### About this task
Output the records below again, precisely as they are written.

(Modification records)

--- START ---

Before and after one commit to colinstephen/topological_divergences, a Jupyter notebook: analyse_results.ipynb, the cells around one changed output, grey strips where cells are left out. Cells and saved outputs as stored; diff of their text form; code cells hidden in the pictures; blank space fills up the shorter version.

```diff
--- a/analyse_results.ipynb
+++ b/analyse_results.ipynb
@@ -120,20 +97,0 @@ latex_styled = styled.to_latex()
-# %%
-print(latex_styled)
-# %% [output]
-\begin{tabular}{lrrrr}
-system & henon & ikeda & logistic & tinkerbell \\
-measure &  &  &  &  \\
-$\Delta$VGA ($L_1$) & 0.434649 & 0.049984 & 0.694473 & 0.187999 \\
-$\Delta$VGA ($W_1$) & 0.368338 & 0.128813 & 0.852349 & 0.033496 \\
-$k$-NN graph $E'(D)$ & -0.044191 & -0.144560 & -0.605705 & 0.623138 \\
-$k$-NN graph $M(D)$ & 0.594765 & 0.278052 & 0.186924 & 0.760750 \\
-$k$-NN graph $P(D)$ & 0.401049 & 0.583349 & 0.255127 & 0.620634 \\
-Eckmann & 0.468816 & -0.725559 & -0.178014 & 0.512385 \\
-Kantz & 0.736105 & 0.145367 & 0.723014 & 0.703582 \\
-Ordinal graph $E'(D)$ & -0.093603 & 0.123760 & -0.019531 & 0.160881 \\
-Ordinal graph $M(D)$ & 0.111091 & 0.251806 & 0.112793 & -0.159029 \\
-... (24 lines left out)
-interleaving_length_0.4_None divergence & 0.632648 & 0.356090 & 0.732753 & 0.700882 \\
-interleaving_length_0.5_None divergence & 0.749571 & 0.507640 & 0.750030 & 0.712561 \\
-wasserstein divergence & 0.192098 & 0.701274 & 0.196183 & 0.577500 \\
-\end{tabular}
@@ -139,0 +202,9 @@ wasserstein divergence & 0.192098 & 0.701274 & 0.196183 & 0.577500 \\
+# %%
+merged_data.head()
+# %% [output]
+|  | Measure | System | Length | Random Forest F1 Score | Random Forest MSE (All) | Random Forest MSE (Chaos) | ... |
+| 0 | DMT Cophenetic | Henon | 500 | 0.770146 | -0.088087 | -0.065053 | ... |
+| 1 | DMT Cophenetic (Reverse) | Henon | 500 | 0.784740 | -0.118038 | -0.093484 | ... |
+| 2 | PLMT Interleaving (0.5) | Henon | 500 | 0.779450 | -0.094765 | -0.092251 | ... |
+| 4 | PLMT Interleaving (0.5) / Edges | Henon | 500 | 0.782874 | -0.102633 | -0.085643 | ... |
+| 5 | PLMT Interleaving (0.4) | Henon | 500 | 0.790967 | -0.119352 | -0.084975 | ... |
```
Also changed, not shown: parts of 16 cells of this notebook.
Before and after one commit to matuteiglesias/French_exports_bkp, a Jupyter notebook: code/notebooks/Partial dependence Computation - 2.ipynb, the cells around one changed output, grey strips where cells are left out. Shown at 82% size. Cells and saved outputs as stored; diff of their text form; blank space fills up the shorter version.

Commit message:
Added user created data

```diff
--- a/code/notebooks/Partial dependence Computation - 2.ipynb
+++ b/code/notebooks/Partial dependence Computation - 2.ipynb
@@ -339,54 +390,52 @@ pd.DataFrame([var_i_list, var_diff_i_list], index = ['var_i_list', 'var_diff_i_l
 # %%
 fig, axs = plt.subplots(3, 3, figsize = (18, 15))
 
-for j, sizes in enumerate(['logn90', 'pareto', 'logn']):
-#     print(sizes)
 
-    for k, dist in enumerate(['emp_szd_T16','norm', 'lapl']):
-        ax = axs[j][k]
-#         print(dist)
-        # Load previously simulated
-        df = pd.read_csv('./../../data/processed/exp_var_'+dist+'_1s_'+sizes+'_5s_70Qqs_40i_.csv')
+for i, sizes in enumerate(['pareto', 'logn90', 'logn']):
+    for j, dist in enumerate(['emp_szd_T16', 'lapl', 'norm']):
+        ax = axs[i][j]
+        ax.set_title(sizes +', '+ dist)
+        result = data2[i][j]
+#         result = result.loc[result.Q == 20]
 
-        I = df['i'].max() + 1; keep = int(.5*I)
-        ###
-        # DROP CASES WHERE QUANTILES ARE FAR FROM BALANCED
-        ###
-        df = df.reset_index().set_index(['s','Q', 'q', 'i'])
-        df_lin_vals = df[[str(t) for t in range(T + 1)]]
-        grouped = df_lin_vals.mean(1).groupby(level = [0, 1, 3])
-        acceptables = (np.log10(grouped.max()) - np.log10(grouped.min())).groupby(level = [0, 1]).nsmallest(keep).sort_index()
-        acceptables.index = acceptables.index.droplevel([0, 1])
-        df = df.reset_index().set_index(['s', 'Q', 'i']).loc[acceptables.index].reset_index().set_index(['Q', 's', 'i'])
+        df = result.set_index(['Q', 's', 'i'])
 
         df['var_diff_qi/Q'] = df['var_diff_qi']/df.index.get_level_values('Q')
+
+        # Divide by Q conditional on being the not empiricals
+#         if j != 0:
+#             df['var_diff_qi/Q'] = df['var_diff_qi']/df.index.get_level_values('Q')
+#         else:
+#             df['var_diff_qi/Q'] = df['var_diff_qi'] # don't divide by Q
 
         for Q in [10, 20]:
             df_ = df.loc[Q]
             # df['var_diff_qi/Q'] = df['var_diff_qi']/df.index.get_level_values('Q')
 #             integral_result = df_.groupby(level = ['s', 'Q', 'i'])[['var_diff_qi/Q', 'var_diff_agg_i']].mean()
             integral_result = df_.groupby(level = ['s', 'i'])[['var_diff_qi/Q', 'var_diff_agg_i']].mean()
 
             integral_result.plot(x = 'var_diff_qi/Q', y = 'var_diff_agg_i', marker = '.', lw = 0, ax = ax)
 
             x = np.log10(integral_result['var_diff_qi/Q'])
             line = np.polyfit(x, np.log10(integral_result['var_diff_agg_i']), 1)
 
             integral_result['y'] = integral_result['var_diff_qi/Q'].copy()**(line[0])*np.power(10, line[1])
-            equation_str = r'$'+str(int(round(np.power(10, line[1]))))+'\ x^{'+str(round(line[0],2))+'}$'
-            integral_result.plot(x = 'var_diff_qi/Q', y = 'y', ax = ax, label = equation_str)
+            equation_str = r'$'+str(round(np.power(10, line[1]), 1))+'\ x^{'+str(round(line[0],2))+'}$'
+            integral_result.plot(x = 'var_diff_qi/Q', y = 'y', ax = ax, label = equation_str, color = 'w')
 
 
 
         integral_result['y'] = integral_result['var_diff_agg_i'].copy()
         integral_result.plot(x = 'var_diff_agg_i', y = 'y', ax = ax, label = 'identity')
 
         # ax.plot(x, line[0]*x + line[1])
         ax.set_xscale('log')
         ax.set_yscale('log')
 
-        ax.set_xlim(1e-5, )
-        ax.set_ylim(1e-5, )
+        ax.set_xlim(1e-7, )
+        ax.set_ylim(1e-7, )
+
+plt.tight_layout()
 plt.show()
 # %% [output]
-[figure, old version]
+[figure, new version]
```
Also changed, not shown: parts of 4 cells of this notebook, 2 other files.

--- END ---

### Problem solution
Before and after one commit to colinstephen/topological_divergences, a Jupyter notebook: analyse_results.ipynb, the cells around one changed output, grey strips where cells are left out. Cells and saved outputs as stored; diff of their text form; code cells hidden in the pictures; blank space fills up the shorter version.

```diff
--- a/analyse_results.ipynb
+++ b/analyse_results.ipynb
@@ -120,20 +97,0 @@ latex_styled = styled.to_latex()
-# %%
-print(latex_styled)
-# %% [output]
-\begin{tabular}{lrrrr}
-system & henon & ikeda & logistic & tinkerbell \\
-measure &  &  &  &  \\
-$\Delta$VGA ($L_1$) & 0.434649 & 0.049984 & 0.694473 & 0.187999 \\
-$\Delta$VGA ($W_1$) & 0.368338 & 0.128813 & 0.852349 & 0.033496 \\
-$k$-NN graph $E'(D)$ & -0.044191 & -0.144560 & -0.605705 & 0.623138 \\
-$k$-NN graph $M(D)$ & 0.594765 & 0.278052 & 0.186924 & 0.760750 \\
-$k$-NN graph $P(D)$ & 0.401049 & 0.583349 & 0.255127 & 0.620634 \\
-Eckmann & 0.468816 & -0.725559 & -0.178014 & 0.512385 \\
-Kantz & 0.736105 & 0.145367 & 0.723014 & 0.703582 \\
-Ordinal graph $E'(D)$ & -0.093603 & 0.123760 & -0.019531 & 0.160881 \\
-Ordinal graph $M(D)$ & 0.111091 & 0.251806 & 0.112793 & -0.159029 \\
-... (24 lines left out)
-interleaving_length_0.4_None divergence & 0.632648 & 0.356090 & 0.732753 & 0.700882 \\
-interleaving_length_0.5_None divergence & 0.749571 & 0.507640 & 0.750030 & 0.712561 \\
-wasserstein divergence & 0.192098 & 0.701274 & 0.196183 & 0.577500 \\
-\end{tabular}
@@ -139,0 +202,9 @@ wasserstein divergence & 0.192098 & 0.701274 & 0.196183 & 0.577500 \\
+# %%
+merged_data.head()
+# %% [output]
+|  | Measure | System | Length | Random Forest F1 Score | Random Forest MSE (All) | Random Forest MSE (Chaos) | ... |
+| 0 | DMT Cophenetic | Henon | 500 | 0.770146 | -0.088087 | -0.065053 | ... |
+| 1 | DMT Cophenetic (Reverse) | Henon | 500 | 0.784740 | -0.118038 | -0.093484 | ... |
+| 2 | PLMT Interleaving (0.5) | Henon | 500 | 0.779450 | -0.094765 | -0.092251 | ... |
+| 4 | PLMT Interleaving (0.5) / Edges | Henon | 500 | 0.782874 | -0.102633 | -0.085643 | ... |
+| 5 | PLMT Interleaving (0.4) | Henon | 500 | 0.790967 | -0.119352 | -0.084975 | ... |
```
Also changed, not shown: parts of 16 cells of this notebook.
Before and after one commit to matuteiglesias/French_exports_bkp, a Jupyter notebook: code/notebooks/Partial dependence Computation - 2.ipynb, the cells around one changed output, grey strips where cells are left out. Shown at 82% size. Cells and saved outputs as stored; diff of their text form; blank space fills up the shorter version.

Commit message:
Added user created data

```diff
--- a/code/notebooks/Partial dependence Computation - 2.ipynb
+++ b/code/notebooks/Partial dependence Computation - 2.ipynb
@@ -339,54 +390,52 @@ pd.DataFrame([var_i_list, var_diff_i_list], index = ['var_i_list', 'var_diff_i_l
 # %%
 fig, axs = plt.subplots(3, 3, figsize = (18, 15))
 
-for j, sizes in enumerate(['logn90', 'pareto', 'logn']):
-#     print(sizes)
 
-    for k, dist in enumerate(['emp_szd_T16','norm', 'lapl']):
-        ax = axs[j][k]
-#         print(dist)
-        # Load previously simulated
-        df = pd.read_csv('./../../data/processed/exp_var_'+dist+'_1s_'+sizes+'_5s_70Qqs_40i_.csv')
+for i, sizes in enumerate(['pareto', 'logn90', 'logn']):
+    for j, dist in enumerate(['emp_szd_T16', 'lapl', 'norm']):
+        ax = axs[i][j]
+        ax.set_title(sizes +', '+ dist)
+        result = data2[i][j]
+#         result = result.loc[result.Q == 20]
 
-        I = df['i'].max() + 1; keep = int(.5*I)
-        ###
-        # DROP CASES WHERE QUANTILES ARE FAR FROM BALANCED
-        ###
-        df = df.reset_index().set_index(['s','Q', 'q', 'i'])
-        df_lin_vals = df[[str(t) for t in range(T + 1)]]
-        grouped = df_lin_vals.mean(1).groupby(level = [0, 1, 3])
-        acceptables = (np.log10(grouped.max()) - np.log10(grouped.min())).groupby(level = [0, 1]).nsmallest(keep).sort_index()
-        acceptables.index = acceptables.index.droplevel([0, 1])
-        df = df.reset_index().set_index(['s', 'Q', 'i']).loc[acceptables.index].reset_index().set_index(['Q', 's', 'i'])
+        df = result.set_index(['Q', 's', 'i'])
 
         df['var_diff_qi/Q'] = df['var_diff_qi']/df.index.get_level_values('Q')
+
+        # Divide by Q conditional on being the not empiricals
+#         if j != 0:
+#             df['var_diff_qi/Q'] = df['var_diff_qi']/df.index.get_level_values('Q')
+#         else:
+#             df['var_diff_qi/Q'] = df['var_diff_qi'] # don't divide by Q
 
         for Q in [10, 20]:
             df_ = df.loc[Q]
             # df['var_diff_qi/Q'] = df['var_diff_qi']/df.index.get_level_values('Q')
 #             integral_result = df_.groupby(level = ['s', 'Q', 'i'])[['var_diff_qi/Q', 'var_diff_agg_i']].mean()
             integral_result = df_.groupby(level = ['s', 'i'])[['var_diff_qi/Q', 'var_diff_agg_i']].mean()
 
             integral_result.plot(x = 'var_diff_qi/Q', y = 'var_diff_agg_i', marker = '.', lw = 0, ax = ax)
 
             x = np.log10(integral_result['var_diff_qi/Q'])
             line = np.polyfit(x, np.log10(integral_result['var_diff_agg_i']), 1)
 
             integral_result['y'] = integral_result['var_diff_qi/Q'].copy()**(line[0])*np.power(10, line[1])
-            equation_str = r'$'+str(int(round(np.power(10, line[1]))))+'\ x^{'+str(round(line[0],2))+'}$'
-            integral_result.plot(x = 'var_diff_qi/Q', y = 'y', ax = ax, label = equation_str)
+            equation_str = r'$'+str(round(np.power(10, line[1]), 1))+'\ x^{'+str(round(line[0],2))+'}$'
+            integral_result.plot(x = 'var_diff_qi/Q', y = 'y', ax = ax, label = equation_str, color = 'w')
 
 
 
         integral_result['y'] = integral_result['var_diff_agg_i'].copy()
         integral_result.plot(x = 'var_diff_agg_i', y = 'y', ax = ax, label = 'identity')
 
         # ax.plot(x, line[0]*x + line[1])
         ax.set_xscale('log')
         ax.set_yscale('log')
 
-        ax.set_xlim(1e-5, )
-        ax.set_ylim(1e-5, )
+        ax.set_xlim(1e-7, )
+        ax.set_ylim(1e-7, )
+
+plt.tight_layout()
 plt.show()
 # %% [output]
-[figure, old version]
+[figure, new version]
```
Also changed, not shown: parts of 4 cells of this notebook, 2 other files.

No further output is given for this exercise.